**PROBLEM DETAILS:** This calls for a word-for-word copy of all the data, with each picture removed.

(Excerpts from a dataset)
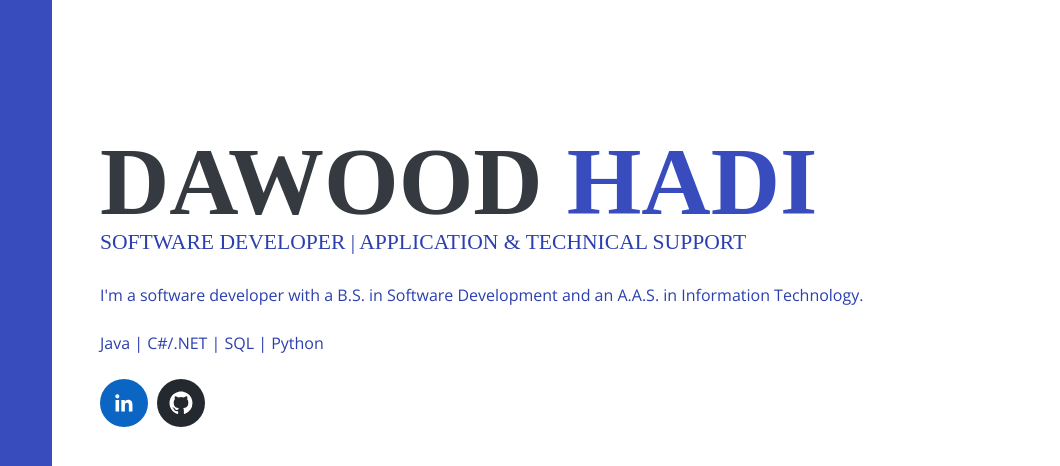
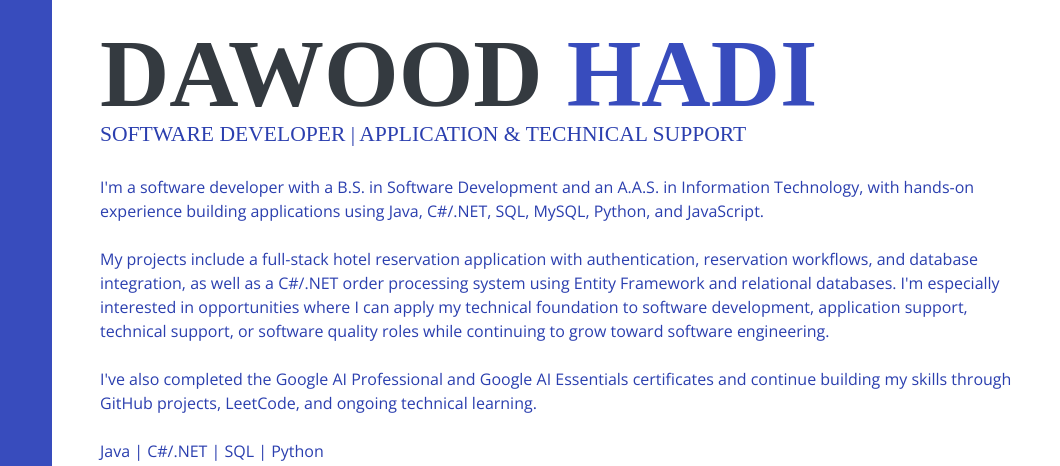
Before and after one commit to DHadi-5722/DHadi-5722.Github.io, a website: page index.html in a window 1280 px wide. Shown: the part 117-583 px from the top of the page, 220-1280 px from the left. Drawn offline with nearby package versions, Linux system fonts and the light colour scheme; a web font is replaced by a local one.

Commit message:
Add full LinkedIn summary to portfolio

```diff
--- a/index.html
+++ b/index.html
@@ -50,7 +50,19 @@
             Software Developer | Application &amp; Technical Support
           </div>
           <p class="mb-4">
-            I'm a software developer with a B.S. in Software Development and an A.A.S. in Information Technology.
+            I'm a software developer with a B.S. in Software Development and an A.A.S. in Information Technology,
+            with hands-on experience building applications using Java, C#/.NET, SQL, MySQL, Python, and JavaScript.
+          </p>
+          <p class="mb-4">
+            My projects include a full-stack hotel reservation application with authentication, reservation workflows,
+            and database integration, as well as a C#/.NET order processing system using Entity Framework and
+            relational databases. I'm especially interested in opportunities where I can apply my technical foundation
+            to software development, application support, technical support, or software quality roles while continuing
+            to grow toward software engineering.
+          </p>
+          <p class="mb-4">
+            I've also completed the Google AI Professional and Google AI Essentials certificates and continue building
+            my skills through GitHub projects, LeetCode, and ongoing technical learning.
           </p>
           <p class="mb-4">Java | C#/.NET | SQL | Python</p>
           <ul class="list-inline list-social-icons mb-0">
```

**RESULT OF THE EXERCISE:**
Before and after one commit to DHadi-5722/DHadi-5722.Github.io, a website: page index.html in a window 1280 px wide. Shown: the part 117-583 px from the top of the page, 220-1280 px from the left. Drawn offline with nearby package versions, Linux system fonts and the light colour scheme; a web font is replaced by a local one.

Commit message:
Add full LinkedIn summary to portfolio

```diff
--- a/index.html
+++ b/index.html
@@ -50,7 +50,19 @@
             Software Developer | Application &amp; Technical Support
           </div>
           <p class="mb-4">
-            I'm a software developer with a B.S. in Software Development and an A.A.S. in Information Technology.
+            I'm a software developer with a B.S. in Software Development and an A.A.S. in Information Technology,
+            with hands-on experience building applications using Java, C#/.NET, SQL, MySQL, Python, and JavaScript.
+          </p>
+          <p class="mb-4">
+            My projects include a full-stack hotel reservation application with authentication, reservation workflows,
+            and database integration, as well as a C#/.NET order processing system using Entity Framework and
+            relational databases. I'm especially interested in opportunities where I can apply my technical foundation
+            to software development, application support, technical support, or software quality roles while continuing
+            to grow toward software engineering.
+          </p>
+          <p class="mb-4">
+            I've also completed the Google AI Professional and Google AI Essentials certificates and continue building
+            my skills through GitHub projects, LeetCode, and ongoing technical learning.
           </p>
           <p class="mb-4">Java | C#/.NET | SQL | Python</p>
           <ul class="list-inline list-social-icons mb-0">
```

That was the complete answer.